Mr Rudolph is a blood donor and has given blood 103 times.
He will receive recognition for the milestone number this week as part of National Blood Donor Week.
Mr Rudolph said he started donating in his mid-20s, in 1983.
He reached 100 donations a few months ago, but had never considered the numbers before.
“It’s not something you aim for,’’ he said.
“You just think of the good for the community.’’
Mr Rudolph said the bite of the needle was a small price to pay to help others.
He said he had never considered how many lives he had helped save through his donations.
“I guess it’s going on that sense of duty, just like a person who volunteers to help out with Meals on Wheels,’’ he said.
As blood recipients are anonymous, Mr Rudolph has no idea who he has helped.
But he has seen the result of blood donors in action.
In 1988, his wife Dianne gave birth but haemorrhaged.
Mr Rudolph said she had received blood that helped save her life.
“I guess it’s going on that sense of duty, just like a person who volunteers to help out with Meals on Wheels.’’Maurice Rudolph
The experience convinced Mrs Rudolph to become a blood donor as well.
Mr Rudolph said he would continue to donate while he was in good health.
Australian Red Cross Blood Service spokeswoman Sarah McKendrick said Mr Rudolph’s donations had potentially improved the lives of thousands of Australians.
“Every one of Mr Rudolph’s donations helps to save three lives, but his contribution has stretched so much further,’’ she said.

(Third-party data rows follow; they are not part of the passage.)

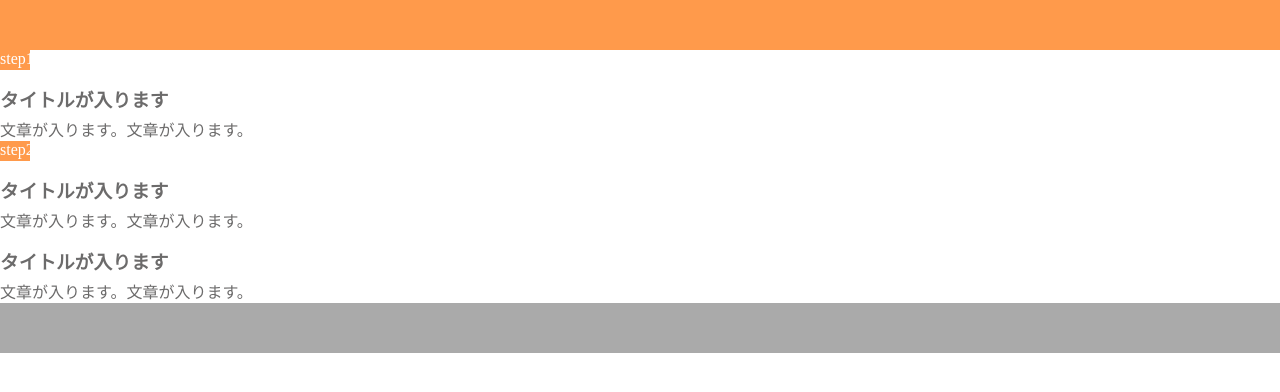
Repository: Yuki-Kawagoe/chapter4
Page: chapter9/index.html
The author's editor kept a record of every edit. The page is drawn from the files as they stood at one moment, then again after the next edit.
The browser window is 1280 px wide. The pictures show the whole page.

Above is the page before.

After the next edit:
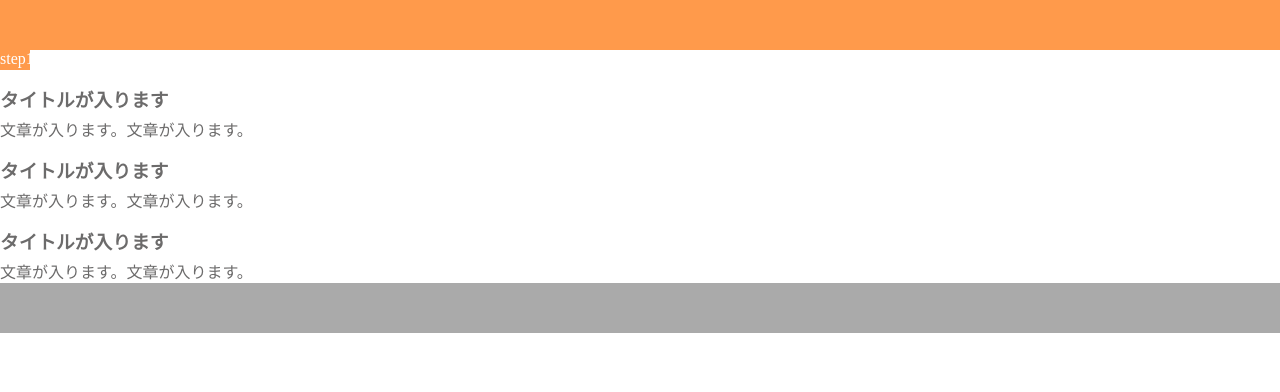
The edit:
--- a/chapter9/index.html
+++ b/chapter9/index.html
@@ -22,7 +22,7 @@
     <div class="step-box2">
       <div class="step-img">
 
-      <p class="sub">step2</p>
+
         <h3 class="main-title">タイトルが入ります</h3>
           <p class="main-text">文章が入ります。文章が入ります。</p>
     </div>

“Blood donors change more than just the three lives they help to save.
“A donation of blood has a ripple effect, from the person receiving the blood, right through to their entire family and their friends.
“Mr Rudolph is just one person but every donation he makes gives an amazing difference to the lives of countless others.’’
National Blood Donor Week started on Sunday.